Whenever a line in the entries below contains "ipynb", copy that line.

━━━━━━

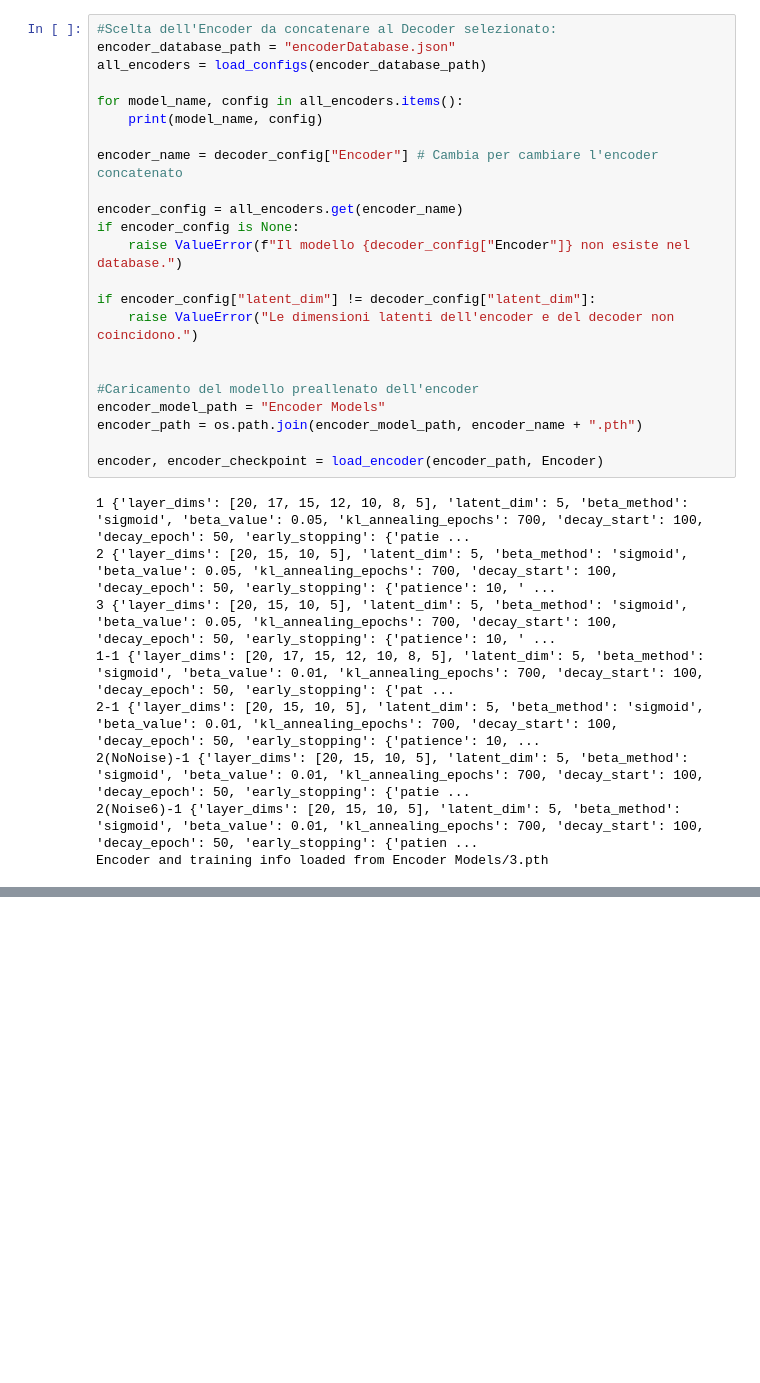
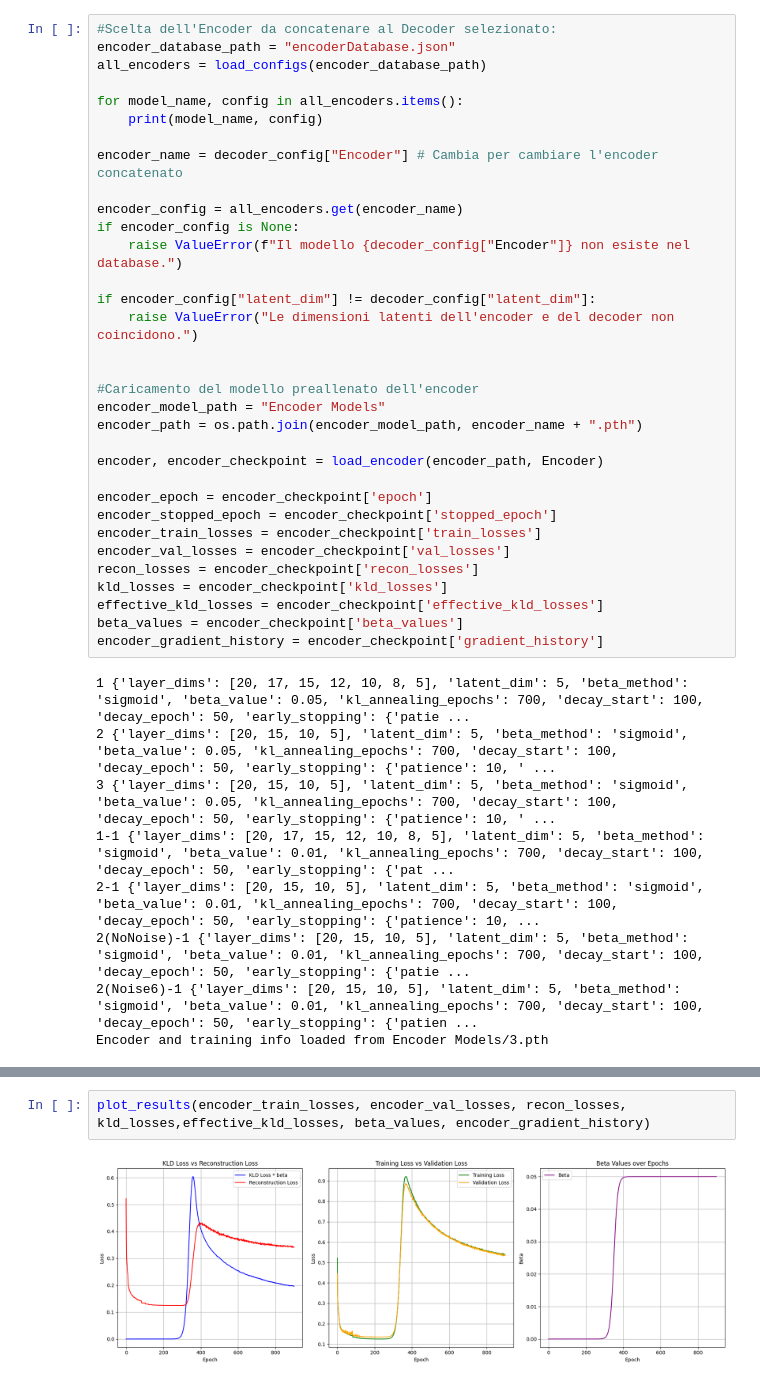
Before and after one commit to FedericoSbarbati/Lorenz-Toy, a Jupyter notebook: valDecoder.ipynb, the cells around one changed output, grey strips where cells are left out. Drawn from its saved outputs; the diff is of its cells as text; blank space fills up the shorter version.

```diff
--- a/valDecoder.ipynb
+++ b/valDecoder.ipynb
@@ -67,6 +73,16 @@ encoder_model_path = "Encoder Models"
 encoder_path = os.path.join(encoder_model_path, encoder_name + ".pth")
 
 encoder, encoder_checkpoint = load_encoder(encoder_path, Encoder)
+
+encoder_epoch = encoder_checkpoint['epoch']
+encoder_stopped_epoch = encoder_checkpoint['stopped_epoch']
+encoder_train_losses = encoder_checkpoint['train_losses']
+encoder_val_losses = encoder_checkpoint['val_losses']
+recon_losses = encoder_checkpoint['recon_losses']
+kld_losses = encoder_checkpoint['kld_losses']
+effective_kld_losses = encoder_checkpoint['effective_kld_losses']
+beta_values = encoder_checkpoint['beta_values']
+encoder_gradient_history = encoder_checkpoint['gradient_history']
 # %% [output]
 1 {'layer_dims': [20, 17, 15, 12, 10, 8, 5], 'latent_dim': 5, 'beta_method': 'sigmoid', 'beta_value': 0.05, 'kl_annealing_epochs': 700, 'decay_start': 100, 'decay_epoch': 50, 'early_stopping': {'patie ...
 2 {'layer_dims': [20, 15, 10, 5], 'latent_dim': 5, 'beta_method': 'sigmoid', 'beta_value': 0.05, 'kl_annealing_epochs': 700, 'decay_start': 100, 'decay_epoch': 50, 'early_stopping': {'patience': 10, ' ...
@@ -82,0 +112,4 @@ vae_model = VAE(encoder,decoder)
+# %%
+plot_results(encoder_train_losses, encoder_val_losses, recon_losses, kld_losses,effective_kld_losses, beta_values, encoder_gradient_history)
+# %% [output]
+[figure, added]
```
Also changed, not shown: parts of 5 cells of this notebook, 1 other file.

━━━━━━

| EXERCISE RESPONSE |
Before and after one commit to FedericoSbarbati/Lorenz-Toy, a Jupyter notebook: valDecoder.ipynb, the cells around one changed output, grey strips where cells are left out. Drawn from its saved outputs; the diff is of its cells as text; blank space fills up the shorter version.
--- a/valDecoder.ipynb
+++ b/valDecoder.ipynb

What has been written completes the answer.